It goes without saying that investments should only be recommended to, or included in discretionary portfolios of, clients whose needs, characteristics and objectives they meet. MiFID II has formalised this obligation by requiring advisers, platforms and DFMs (collectively referred to as distributors) to consider matching any funds or products with target markets based on given criteria.
To ensure consistency between distributors and product providers, MiFID II says the starting point should be the target market identified by the provider’s product governance process, which distributors should then fine-tune to reflect their own client base. Product providers rarely have direct contact with clients, so their target market definitions can only be generic; distributors know their clients and must decide which products they recommend to which individual clients.
It is important to remember that the obligation under MiFID II to ensure that funds are only available to the right clients ultimately rests with distributors.
The European MiFID Template (EMT)
The EMT was developed to standardise the categorisation of the target market and to enable distributors to search for funds based on the providers’ generic target market. The target market is divided into five client categories and the distribution strategy, with the options for UK distribution as follows:
Investor type – Retail, Professional, Eligible counterparty
Knowledge and/or experience – Basic, Informed, Advanced
Ability to bear loss – No capital loss, Limited capital loss, No capital guarantee, Loss beyond capital
Risk tolerance –The PRIIPs KID SRI, UCITS KIID SRRI or High/Medium/Low for products with no KIID or KID
Client objectives and needs – Preservation, Growth, Income, Hedging, Option or leveraged return, Other, Specific investment need (eg Sharia, ESG, Green), together with the investment time horizon
Distribution strategy – Execution only, Non-advised with appropriateness test, With investment advice, Portfolio management
To help you understand the output of the EMT correctly, the guidance from the European Working Group (EWG), which compiled the template, includes the following:
- The categories should be read from the client’s point of view, rather than the fund’s, eg an income fund is also likely to be shown as Yes for clients with a ‘Growth’ objective.
- Most characteristics may be divided by product providers into Yes (clients with characteristics for whom the product has been designed), Neutral (clients for whom it may be applicable in certain circumstances, for example as part of a diversified portfolio) or No (clients for whom it is unlikely ever to be applicable, such as an equity fund for a client unable to accept any capital loss).
- Some characteristics are hierarchical. A product that is shown as Yes for ‘Retail’, ‘Basic’ or ‘No capital loss’ are very likely to be Yes for all other clients in that category. Similarly, a client with a high risk tolerance may also invest in a product with a lower risk rating.
- The ‘Ability to bear loss’ category is critical and has caused more confusion than any other.
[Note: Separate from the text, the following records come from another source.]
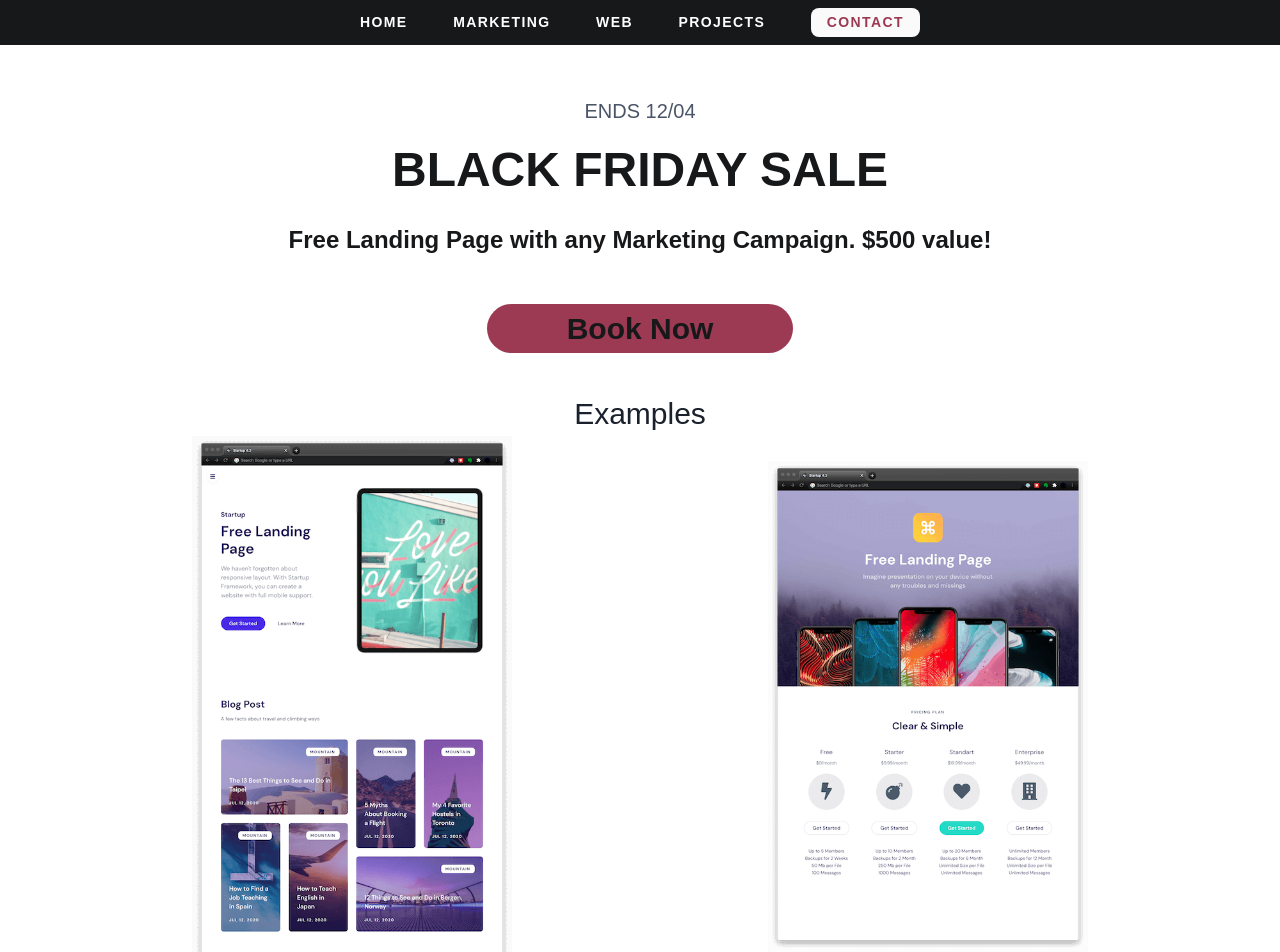
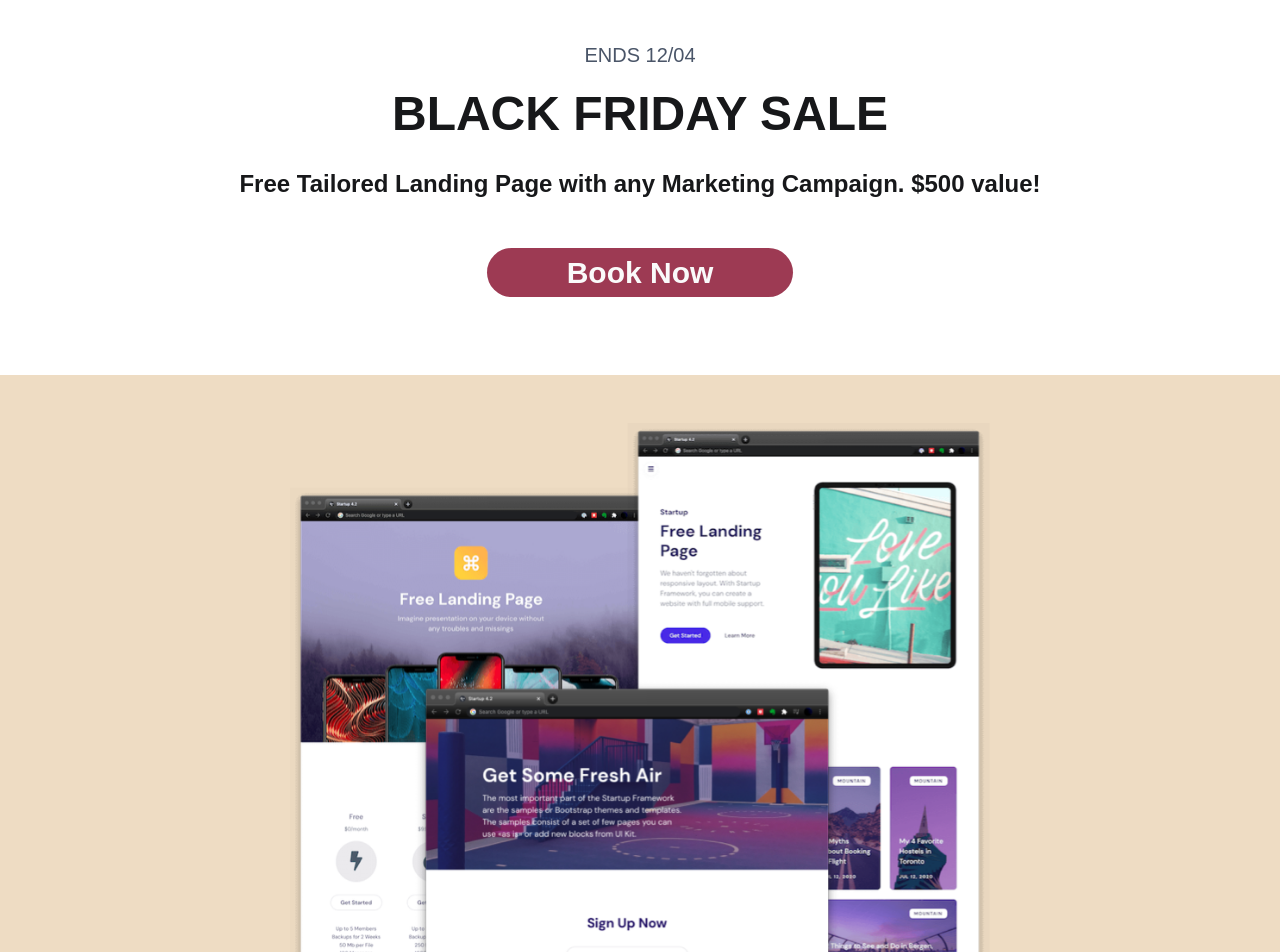
Before and after one commit to Banbanaste/Baker-n-Dozen, a Next.js app: page /sale in a window 1280 px wide. Shown: the top 952 px of the page. Built offline with nearby package versions, Linux system fonts and the light colour scheme.

Commit message:
sale hot fix

```diff
--- a/components/templates/layout.js
+++ b/components/templates/layout.js
@@ -10,7 +10,7 @@ import MobileNav from "../nav/mobileNav";
 // google analytics
 import { logPageView } from "../../utils/analytics";
 
-export default function IndexPage({ title, description, children }) {
+export default function IndexPage({ title, description, isLanding, children }) {
   useEffect(() => {
     window.GA_INITIALIZED && logPageView();
   }, []);
@@ -37,8 +37,12 @@ export default function IndexPage({ title, description, children }) {
           crossOrigin=""
         />
       </Head>
-      <Nav />
-      <MobileNav />
+      {!isLanding && (
+        <>
+          <Nav />
+          <MobileNav />
+        </>
+      )}
       {children}
     </div>
   );
--- a/pages/sale.js
+++ b/pages/sale.js
@@ -10,48 +10,40 @@ import ContactButton from "../components/templates/contactButton";
 export default function MarketingPage() {
   return (
     <Layout
+      isLanding={true}
       title="Caveman | Black Friday"
       description="Black Friday Sale! Get a Free Landing Page with any Marketing Campaign. Save $500 Today! Book a 15 minute consultation! Sale Ends 12/4/2020."
     >
-      <section className="section-default flex-col pt-24">
-        <div className="container">
-          <div data-aos="fade" className="text-center mb-10 ">
+      <div className="bg-tone min-h-screen">
+        <section className="py-10 bg-white">
+          <div data-aos="fade" className="container text-center mb-10 mx-auto">
             <h2 className="text-xl text-gray-700 mb-2">ENDS 12/04</h2>
             <h1 className="text-5xl font-bold text-dark mb-4">
               BLACK FRIDAY SALE
             </h1>
             <h3 className="text-2xl font-bold text-dark mb-12">
-              Free Landing Page with any Marketing Campaign. $500 value!
+              Free Tailored Landing Page with any Marketing Campaign. $500
+              value!
             </h3>
             <ContactButton
-              classes="bg-light_burg text-dark py-2 px-20 text-3xl font-bold rounded-full hover:opacity-50 duration-300 cursor-pointer"
+              classes="bg-light_burg text-light py-2 px-20 text-3xl font-bold rounded-full hover:opacity-50 duration-300 cursor-pointer"
               sale={true}
             >
               Book Now
             </ContactButton>
           </div>
-          <h1 className=" text-gray-900 text-3xl z-20 text-center">Examples</h1>
-          <div className="w-full flex flex-wrap justify-around items-center ">
-            <div className="w-72">
-              <Image
-                src="/images/landing1.png"
-                alt="Landing Page Example"
-                height="846"
-                width="500"
-              />
-            </div>
-
-            <div className="w-72">
-              <Image
-                src="/images/landing2.png"
-                alt="Landing Page Example"
-                height="767"
-                width="500"
-              />
-            </div>
+        </section>
+        <div className="w-full py-12 flex flex-wrap justify-around items-center px-10">
+          <div className="w-7/12 phone:w-11/12">
+            <Image
+              src="/images/landing1.png"
+              alt="Landing Page Example"
+              height="835"
+              width="812"
+            />
           </div>
         </div>
-      </section>
+      </div>
     </Layout>
   );
 }
```
Also changed, not shown: public/images/landing1.png.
The EWG guidance is that only those products with 100% capital guarantee should be Yes for ‘No capital loss’; this doesn’t include money market funds without a capital guarantee, where the ongoing charges could exceed the return. ‘Limited capital loss’ should only apply to products for clients who require a specified maximum capital loss percentage, not low volatility funds or targeted return funds with no capital protection; if a product is shown as Yes in this field, it should also state the maximum capital loss level.
Target market feedback
With the characteristics divided into Yes, No and Neutral, this translates into the target market being divided into ‘positive’, ‘negative’ and a grey area between the two. Ideally, only those clients in the positive target market – their profiles match the Yes characteristics in every category – would ever invest in any product.
However, as funds may form part of a diversified portfolio, whether advised or discretionary, it may be perfectly valid for a product to be recommended to a client classed as Neutral. But it is not expected that any client would invest in a product for which they are in the negative target market.
Fortunately, non-complex products, which includes all UCITS funds (and, in the UK, most investment trusts and NURS funds) may be sold to any investor with any level of knowledge or experience through any distribution strategy, including execution only. They are, therefore, unlikely to have a negative target market, apart from clients with no or limited capacity for capital loss.
In the unlikely event that a product is sold to a client in the negative target market, this must be reported back to the provider, ideally using the European Feedback Template (EFT) when it has been agreed exactly how this will work. Product providers can then apply this feedback to their product governance process and update their target market or their product promotion, as applicable.